-- The records follows --
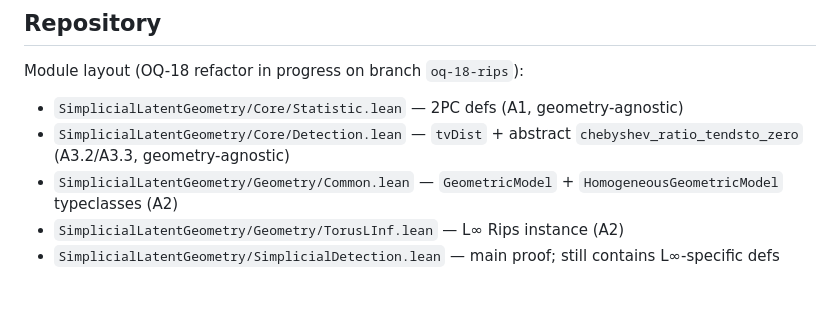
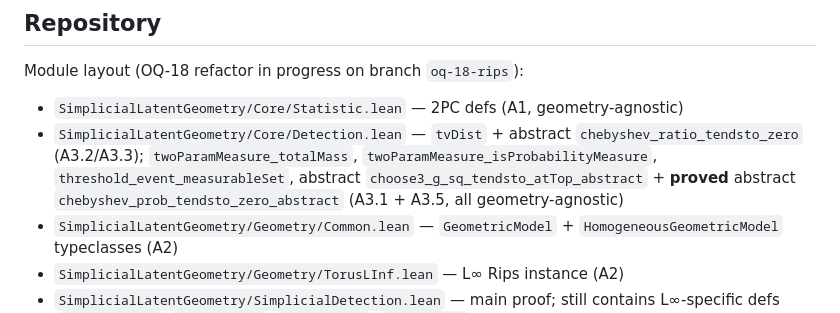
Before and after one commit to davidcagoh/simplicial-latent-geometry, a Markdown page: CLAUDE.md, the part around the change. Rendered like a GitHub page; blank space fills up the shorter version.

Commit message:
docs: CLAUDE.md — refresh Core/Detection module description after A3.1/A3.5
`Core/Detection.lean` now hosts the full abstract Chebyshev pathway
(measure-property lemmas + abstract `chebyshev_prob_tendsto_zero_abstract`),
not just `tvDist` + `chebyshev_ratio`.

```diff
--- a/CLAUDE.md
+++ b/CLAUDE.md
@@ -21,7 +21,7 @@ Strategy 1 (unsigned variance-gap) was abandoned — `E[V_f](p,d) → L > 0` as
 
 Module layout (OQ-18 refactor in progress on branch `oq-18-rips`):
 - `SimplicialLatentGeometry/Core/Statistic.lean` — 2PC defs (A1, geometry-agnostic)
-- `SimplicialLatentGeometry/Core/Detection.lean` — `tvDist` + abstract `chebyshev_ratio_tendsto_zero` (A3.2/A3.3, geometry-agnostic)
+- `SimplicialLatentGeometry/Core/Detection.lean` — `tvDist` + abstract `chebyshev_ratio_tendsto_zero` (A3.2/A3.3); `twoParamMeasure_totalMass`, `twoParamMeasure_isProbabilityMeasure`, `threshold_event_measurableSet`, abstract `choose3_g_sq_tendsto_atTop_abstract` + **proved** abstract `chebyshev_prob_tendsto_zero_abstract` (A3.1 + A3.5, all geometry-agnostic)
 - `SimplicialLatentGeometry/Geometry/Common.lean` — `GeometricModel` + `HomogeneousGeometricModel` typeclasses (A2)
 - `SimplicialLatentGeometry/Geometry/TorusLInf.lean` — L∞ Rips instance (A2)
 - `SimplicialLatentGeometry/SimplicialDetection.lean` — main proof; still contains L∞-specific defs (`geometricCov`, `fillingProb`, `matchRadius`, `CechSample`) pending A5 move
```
-- The records concluded --
Without including any picture, repeat the data exactly.

Reply:
Before and after one commit to davidcagoh/simplicial-latent-geometry, a Markdown page: CLAUDE.md, the part around the change. Rendered like a GitHub page; blank space fills up the shorter version.

Commit message:
docs: CLAUDE.md — refresh Core/Detection module description after A3.1/A3.5
`Core/Detection.lean` now hosts the full abstract Chebyshev pathway
(measure-property lemmas + abstract `chebyshev_prob_tendsto_zero_abstract`),
not just `tvDist` + `chebyshev_ratio`.

```diff
--- a/CLAUDE.md
+++ b/CLAUDE.md
@@ -21,7 +21,7 @@ Strategy 1 (unsigned variance-gap) was abandoned — `E[V_f](p,d) → L > 0` as
 
 Module layout (OQ-18 refactor in progress on branch `oq-18-rips`):
 - `SimplicialLatentGeometry/Core/Statistic.lean` — 2PC defs (A1, geometry-agnostic)
-- `SimplicialLatentGeometry/Core/Detection.lean` — `tvDist` + abstract `chebyshev_ratio_tendsto_zero` (A3.2/A3.3, geometry-agnostic)
+- `SimplicialLatentGeometry/Core/Detection.lean` — `tvDist` + abstract `chebyshev_ratio_tendsto_zero` (A3.2/A3.3); `twoParamMeasure_totalMass`, `twoParamMeasure_isProbabilityMeasure`, `threshold_event_measurableSet`, abstract `choose3_g_sq_tendsto_atTop_abstract` + **proved** abstract `chebyshev_prob_tendsto_zero_abstract` (A3.1 + A3.5, all geometry-agnostic)
 - `SimplicialLatentGeometry/Geometry/Common.lean` — `GeometricModel` + `HomogeneousGeometricModel` typeclasses (A2)
 - `SimplicialLatentGeometry/Geometry/TorusLInf.lean` — L∞ Rips instance (A2)
 - `SimplicialLatentGeometry/SimplicialDetection.lean` — main proof; still contains L∞-specific defs (`geometricCov`, `fillingProb`, `matchRadius`, `CechSample`) pending A5 move
```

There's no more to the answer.